My proposed question is this: Does some spring in the seat post allow you to ride over a rock better without lifting out of the seat? Further: if so, does it increase your chances of making it over a rock with no preparation because you didn’t see it?

Once again, thanks everyone for the ideas. I have quite a few areas to look into. Probably the harder part will be deciding what I want to do and how to do it…

If you’ve got more ideas, don’t hesitate to add to the others.

I’ve always wondered why we use ball bearings instead of taper roller bearings.

Based on my experience with suspension posts (and air seats), maybe a little, and maybe.

I’ve used various suspension posts over the years, but there is a limit to what a suspended post will do for you. It absorbs shocks to your butt/crotch, but doesn’t help on what’s happening to the wheel and your feet. I remember one time riding on the Downieville trail, where I hit a rock I didn’t see while the pedals were near vertical. The wheel came up, the frame came up, the suspension went down (all at once), and then, because I hadn’t prepared my body for this bump, the post bounced back up, lifting me right off the seat and into a weird UPD.

So you still have to pay attention. Also you must consider what’s happening to your seat height. Adjust the height so that it’s optimum with your weight on the seat, and it will be a little higher when you’re riding uphill, through technical stuff, etc. Got to allow for those variations. If you have it set too high, you get bounced off the seat like above. Too low, and it’s just hard on your knees (like riding long distances on a Trials or Street uni).

In the end, I think the best use of suspension on unicycles might be a short-travel design for Road riding. In that style of riding your weight is on the seat the vast majority of the time, and if it works right, it will take the edge off of the irregularities in your road surface.

That’s an easy one: taper roller bearings need axial preload. The legs of the unicycle frame are not stiff enougt so be abele to build enough counterforce to this axial preload. It won’t be possible to adjust a defined preload and preload will change all the time as the frame flexes.
In a bike hub it’s easy: the inner rings sit on the axle and the outer rings sit in the hub.
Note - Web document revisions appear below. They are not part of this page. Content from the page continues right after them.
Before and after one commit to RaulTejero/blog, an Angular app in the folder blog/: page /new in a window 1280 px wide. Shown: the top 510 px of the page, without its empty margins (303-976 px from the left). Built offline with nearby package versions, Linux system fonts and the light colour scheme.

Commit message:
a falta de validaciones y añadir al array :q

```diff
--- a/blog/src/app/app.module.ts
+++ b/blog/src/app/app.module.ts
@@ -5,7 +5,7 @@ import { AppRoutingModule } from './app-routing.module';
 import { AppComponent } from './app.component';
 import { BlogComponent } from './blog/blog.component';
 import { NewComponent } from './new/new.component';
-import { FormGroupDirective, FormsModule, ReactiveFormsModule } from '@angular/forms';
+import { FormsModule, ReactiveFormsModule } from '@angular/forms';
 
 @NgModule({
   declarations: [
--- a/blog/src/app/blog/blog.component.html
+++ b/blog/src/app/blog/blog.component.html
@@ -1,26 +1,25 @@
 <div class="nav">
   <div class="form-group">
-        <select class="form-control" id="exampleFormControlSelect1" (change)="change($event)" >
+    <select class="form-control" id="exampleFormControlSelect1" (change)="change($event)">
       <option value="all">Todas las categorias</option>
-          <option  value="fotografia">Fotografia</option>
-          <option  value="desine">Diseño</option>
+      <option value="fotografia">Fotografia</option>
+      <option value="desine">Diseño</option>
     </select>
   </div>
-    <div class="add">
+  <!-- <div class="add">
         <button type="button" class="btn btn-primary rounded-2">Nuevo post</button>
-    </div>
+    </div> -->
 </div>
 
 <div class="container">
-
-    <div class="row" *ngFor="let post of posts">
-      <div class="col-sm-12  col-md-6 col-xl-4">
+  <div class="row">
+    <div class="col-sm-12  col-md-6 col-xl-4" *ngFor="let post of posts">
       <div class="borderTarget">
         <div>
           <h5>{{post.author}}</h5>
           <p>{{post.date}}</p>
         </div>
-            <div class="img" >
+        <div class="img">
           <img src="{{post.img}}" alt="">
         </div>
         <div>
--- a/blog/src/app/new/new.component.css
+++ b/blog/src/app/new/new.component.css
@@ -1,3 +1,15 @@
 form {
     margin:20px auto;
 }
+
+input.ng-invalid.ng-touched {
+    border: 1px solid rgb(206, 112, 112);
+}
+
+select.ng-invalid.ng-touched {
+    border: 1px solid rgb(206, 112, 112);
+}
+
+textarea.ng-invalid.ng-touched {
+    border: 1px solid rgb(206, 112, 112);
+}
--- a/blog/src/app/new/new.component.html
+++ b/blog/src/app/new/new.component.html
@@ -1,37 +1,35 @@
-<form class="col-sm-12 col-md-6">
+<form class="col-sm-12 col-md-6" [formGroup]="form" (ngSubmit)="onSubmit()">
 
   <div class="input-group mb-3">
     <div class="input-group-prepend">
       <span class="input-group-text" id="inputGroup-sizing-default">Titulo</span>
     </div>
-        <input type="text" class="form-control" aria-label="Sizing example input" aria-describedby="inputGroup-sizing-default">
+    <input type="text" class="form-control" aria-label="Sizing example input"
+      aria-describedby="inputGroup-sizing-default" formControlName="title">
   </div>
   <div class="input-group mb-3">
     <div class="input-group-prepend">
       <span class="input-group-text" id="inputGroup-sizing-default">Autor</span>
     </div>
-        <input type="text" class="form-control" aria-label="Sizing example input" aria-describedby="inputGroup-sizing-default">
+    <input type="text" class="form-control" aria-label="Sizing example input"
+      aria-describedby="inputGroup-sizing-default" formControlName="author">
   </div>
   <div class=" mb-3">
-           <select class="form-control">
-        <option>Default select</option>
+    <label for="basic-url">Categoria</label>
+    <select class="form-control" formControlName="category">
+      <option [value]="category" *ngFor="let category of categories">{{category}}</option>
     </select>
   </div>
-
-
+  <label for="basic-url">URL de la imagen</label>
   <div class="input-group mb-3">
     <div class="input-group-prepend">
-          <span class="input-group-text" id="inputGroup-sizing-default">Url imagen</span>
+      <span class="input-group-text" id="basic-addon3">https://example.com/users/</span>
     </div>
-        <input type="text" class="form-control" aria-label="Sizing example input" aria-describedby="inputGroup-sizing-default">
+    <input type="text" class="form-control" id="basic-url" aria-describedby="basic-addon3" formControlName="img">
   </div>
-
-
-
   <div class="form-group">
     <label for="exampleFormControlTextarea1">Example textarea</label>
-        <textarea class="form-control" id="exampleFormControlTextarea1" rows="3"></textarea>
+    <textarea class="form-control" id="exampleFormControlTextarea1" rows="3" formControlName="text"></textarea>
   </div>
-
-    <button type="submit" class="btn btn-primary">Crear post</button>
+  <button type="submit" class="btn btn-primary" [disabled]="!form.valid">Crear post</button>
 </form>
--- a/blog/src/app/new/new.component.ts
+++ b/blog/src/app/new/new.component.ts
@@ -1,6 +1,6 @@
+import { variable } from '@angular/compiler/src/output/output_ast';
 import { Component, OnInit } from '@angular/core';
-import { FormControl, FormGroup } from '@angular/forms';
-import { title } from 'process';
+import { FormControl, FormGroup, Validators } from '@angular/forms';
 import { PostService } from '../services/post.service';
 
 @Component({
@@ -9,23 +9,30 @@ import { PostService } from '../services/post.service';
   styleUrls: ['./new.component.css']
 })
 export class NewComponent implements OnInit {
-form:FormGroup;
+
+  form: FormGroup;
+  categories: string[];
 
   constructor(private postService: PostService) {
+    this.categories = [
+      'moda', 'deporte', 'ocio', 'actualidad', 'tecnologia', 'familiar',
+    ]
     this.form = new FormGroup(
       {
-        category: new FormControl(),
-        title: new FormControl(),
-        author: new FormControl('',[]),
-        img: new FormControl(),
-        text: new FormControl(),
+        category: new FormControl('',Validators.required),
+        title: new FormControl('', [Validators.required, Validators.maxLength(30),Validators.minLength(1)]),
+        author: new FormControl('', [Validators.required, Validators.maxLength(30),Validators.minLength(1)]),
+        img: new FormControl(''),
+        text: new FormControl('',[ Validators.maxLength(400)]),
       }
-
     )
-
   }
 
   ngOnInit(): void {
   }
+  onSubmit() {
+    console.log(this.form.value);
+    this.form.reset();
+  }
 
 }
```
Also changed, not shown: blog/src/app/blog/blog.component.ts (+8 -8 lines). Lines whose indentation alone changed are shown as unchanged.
So its easy to apply a defined axial preload with nuts on the axle pressing against the inner rings.